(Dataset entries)
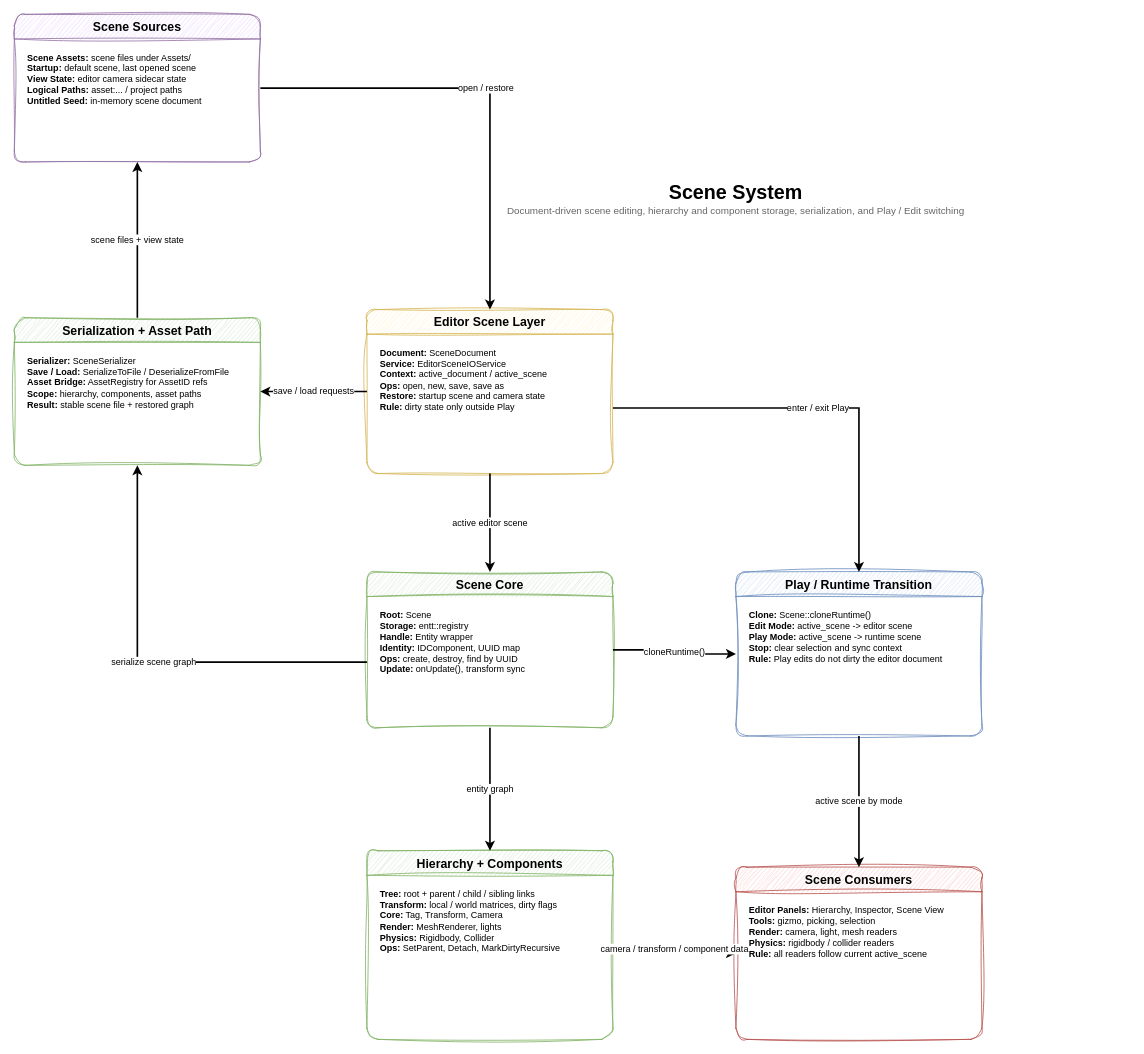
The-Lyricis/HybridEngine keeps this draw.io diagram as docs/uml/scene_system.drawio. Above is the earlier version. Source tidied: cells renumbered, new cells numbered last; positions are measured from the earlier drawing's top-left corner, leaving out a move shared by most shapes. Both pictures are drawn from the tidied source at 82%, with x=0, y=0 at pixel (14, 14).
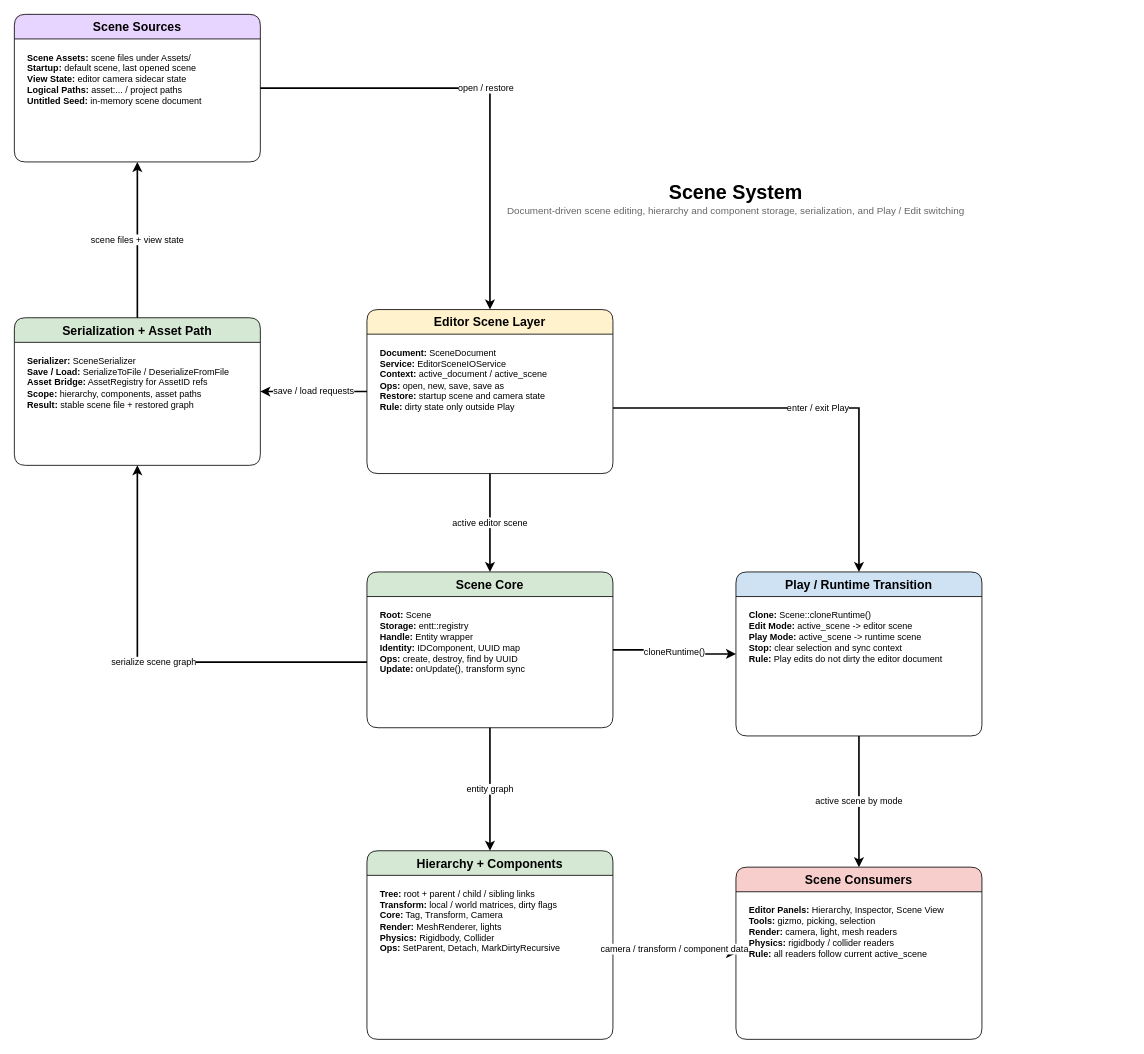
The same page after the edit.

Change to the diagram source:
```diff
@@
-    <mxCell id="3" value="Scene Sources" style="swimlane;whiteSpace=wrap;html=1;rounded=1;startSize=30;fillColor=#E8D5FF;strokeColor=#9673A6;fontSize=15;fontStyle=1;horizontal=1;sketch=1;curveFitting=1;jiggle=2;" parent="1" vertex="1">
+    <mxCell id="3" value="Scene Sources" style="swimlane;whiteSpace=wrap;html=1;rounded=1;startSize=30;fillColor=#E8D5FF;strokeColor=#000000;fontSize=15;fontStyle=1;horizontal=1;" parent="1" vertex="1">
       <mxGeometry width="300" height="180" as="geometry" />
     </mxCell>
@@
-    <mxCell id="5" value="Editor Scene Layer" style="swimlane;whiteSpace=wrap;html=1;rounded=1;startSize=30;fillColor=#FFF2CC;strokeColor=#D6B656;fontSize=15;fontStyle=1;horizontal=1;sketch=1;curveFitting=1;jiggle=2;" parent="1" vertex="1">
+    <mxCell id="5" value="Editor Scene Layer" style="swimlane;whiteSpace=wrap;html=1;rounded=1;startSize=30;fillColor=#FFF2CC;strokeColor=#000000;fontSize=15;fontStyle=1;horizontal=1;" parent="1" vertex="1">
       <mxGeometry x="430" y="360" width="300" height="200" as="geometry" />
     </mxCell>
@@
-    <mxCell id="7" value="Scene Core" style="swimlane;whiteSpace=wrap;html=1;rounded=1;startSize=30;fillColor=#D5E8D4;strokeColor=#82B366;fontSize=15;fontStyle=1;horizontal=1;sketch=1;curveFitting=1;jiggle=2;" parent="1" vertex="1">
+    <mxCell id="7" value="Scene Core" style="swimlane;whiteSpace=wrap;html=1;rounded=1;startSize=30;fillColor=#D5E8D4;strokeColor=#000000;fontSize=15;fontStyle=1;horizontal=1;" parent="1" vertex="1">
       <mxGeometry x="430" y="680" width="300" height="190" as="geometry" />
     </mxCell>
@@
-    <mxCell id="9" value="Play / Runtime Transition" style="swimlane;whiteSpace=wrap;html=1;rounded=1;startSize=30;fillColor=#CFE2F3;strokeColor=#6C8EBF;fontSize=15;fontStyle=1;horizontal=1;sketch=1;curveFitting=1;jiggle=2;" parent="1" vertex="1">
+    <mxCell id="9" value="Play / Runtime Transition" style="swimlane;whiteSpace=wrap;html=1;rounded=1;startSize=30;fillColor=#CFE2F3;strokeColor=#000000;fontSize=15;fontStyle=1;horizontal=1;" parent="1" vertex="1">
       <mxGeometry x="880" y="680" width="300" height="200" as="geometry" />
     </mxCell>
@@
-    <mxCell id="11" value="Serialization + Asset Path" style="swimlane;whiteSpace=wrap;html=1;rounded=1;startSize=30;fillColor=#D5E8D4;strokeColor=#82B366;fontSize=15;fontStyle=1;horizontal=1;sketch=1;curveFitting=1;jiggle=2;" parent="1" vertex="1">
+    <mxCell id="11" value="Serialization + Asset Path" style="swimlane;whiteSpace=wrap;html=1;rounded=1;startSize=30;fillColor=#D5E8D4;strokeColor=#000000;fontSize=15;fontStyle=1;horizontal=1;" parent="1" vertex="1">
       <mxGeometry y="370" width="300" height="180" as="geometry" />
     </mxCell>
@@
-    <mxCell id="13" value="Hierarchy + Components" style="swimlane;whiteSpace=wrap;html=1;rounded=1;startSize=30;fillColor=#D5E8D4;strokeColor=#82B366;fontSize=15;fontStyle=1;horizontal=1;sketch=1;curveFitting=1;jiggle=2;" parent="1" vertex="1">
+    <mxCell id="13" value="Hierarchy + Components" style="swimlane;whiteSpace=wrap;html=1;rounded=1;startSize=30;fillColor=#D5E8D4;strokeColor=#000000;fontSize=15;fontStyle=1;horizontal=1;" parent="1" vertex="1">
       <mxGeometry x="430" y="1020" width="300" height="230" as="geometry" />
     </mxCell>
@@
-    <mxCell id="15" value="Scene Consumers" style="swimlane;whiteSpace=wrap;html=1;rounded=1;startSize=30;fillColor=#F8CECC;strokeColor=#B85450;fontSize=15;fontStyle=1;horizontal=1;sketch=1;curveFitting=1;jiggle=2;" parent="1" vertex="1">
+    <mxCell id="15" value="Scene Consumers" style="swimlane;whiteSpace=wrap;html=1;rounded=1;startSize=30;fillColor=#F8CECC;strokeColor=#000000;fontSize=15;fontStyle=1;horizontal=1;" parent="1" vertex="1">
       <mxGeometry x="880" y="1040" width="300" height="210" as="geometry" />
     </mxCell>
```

**Problem description:**
Without the pictures, copy out all the records above exactly.

**Written solution:**
The-Lyricis/HybridEngine keeps this draw.io diagram as docs/uml/scene_system.drawio. Above is the earlier version. Source tidied: cells renumbered, new cells numbered last; positions are measured from the earlier drawing's top-left corner, leaving out a move shared by most shapes. Both pictures are drawn from the tidied source at 82%, with x=0, y=0 at pixel (14, 14).
The same page after the edit.

Change to the diagram source:
```diff
@@
-    <mxCell id="3" value="Scene Sources" style="swimlane;whiteSpace=wrap;html=1;rounded=1;startSize=30;fillColor=#E8D5FF;strokeColor=#9673A6;fontSize=15;fontStyle=1;horizontal=1;sketch=1;curveFitting=1;jiggle=2;" parent="1" vertex="1">
+    <mxCell id="3" value="Scene Sources" style="swimlane;whiteSpace=wrap;html=1;rounded=1;startSize=30;fillColor=#E8D5FF;strokeColor=#000000;fontSize=15;fontStyle=1;horizontal=1;" parent="1" vertex="1">
       <mxGeometry width="300" height="180" as="geometry" />
     </mxCell>
@@
-    <mxCell id="5" value="Editor Scene Layer" style="swimlane;whiteSpace=wrap;html=1;rounded=1;startSize=30;fillColor=#FFF2CC;strokeColor=#D6B656;fontSize=15;fontStyle=1;horizontal=1;sketch=1;curveFitting=1;jiggle=2;" parent="1" vertex="1">
+    <mxCell id="5" value="Editor Scene Layer" style="swimlane;whiteSpace=wrap;html=1;rounded=1;startSize=30;fillColor=#FFF2CC;strokeColor=#000000;fontSize=15;fontStyle=1;horizontal=1;" parent="1" vertex="1">
       <mxGeometry x="430" y="360" width="300" height="200" as="geometry" />
     </mxCell>
@@
-    <mxCell id="7" value="Scene Core" style="swimlane;whiteSpace=wrap;html=1;rounded=1;startSize=30;fillColor=#D5E8D4;strokeColor=#82B366;fontSize=15;fontStyle=1;horizontal=1;sketch=1;curveFitting=1;jiggle=2;" parent="1" vertex="1">
+    <mxCell id="7" value="Scene Core" style="swimlane;whiteSpace=wrap;html=1;rounded=1;startSize=30;fillColor=#D5E8D4;strokeColor=#000000;fontSize=15;fontStyle=1;horizontal=1;" parent="1" vertex="1">
       <mxGeometry x="430" y="680" width="300" height="190" as="geometry" />
     </mxCell>
@@
-    <mxCell id="9" value="Play / Runtime Transition" style="swimlane;whiteSpace=wrap;html=1;rounded=1;startSize=30;fillColor=#CFE2F3;strokeColor=#6C8EBF;fontSize=15;fontStyle=1;horizontal=1;sketch=1;curveFitting=1;jiggle=2;" parent="1" vertex="1">
+    <mxCell id="9" value="Play / Runtime Transition" style="swimlane;whiteSpace=wrap;html=1;rounded=1;startSize=30;fillColor=#CFE2F3;strokeColor=#000000;fontSize=15;fontStyle=1;horizontal=1;" parent="1" vertex="1">
       <mxGeometry x="880" y="680" width="300" height="200" as="geometry" />
     </mxCell>
@@
-    <mxCell id="11" value="Serialization + Asset Path" style="swimlane;whiteSpace=wrap;html=1;rounded=1;startSize=30;fillColor=#D5E8D4;strokeColor=#82B366;fontSize=15;fontStyle=1;horizontal=1;sketch=1;curveFitting=1;jiggle=2;" parent="1" vertex="1">
+    <mxCell id="11" value="Serialization + Asset Path" style="swimlane;whiteSpace=wrap;html=1;rounded=1;startSize=30;fillColor=#D5E8D4;strokeColor=#000000;fontSize=15;fontStyle=1;horizontal=1;" parent="1" vertex="1">
       <mxGeometry y="370" width="300" height="180" as="geometry" />
     </mxCell>
@@
-    <mxCell id="13" value="Hierarchy + Components" style="swimlane;whiteSpace=wrap;html=1;rounded=1;startSize=30;fillColor=#D5E8D4;strokeColor=#82B366;fontSize=15;fontStyle=1;horizontal=1;sketch=1;curveFitting=1;jiggle=2;" parent="1" vertex="1">
+    <mxCell id="13" value="Hierarchy + Components" style="swimlane;whiteSpace=wrap;html=1;rounded=1;startSize=30;fillColor=#D5E8D4;strokeColor=#000000;fontSize=15;fontStyle=1;horizontal=1;" parent="1" vertex="1">
       <mxGeometry x="430" y="1020" width="300" height="230" as="geometry" />
     </mxCell>
@@
-    <mxCell id="15" value="Scene Consumers" style="swimlane;whiteSpace=wrap;html=1;rounded=1;startSize=30;fillColor=#F8CECC;strokeColor=#B85450;fontSize=15;fontStyle=1;horizontal=1;sketch=1;curveFitting=1;jiggle=2;" parent="1" vertex="1">
+    <mxCell id="15" value="Scene Consumers" style="swimlane;whiteSpace=wrap;html=1;rounded=1;startSize=30;fillColor=#F8CECC;strokeColor=#000000;fontSize=15;fontStyle=1;horizontal=1;" parent="1" vertex="1">
       <mxGeometry x="880" y="1040" width="300" height="210" as="geometry" />
     </mxCell>
```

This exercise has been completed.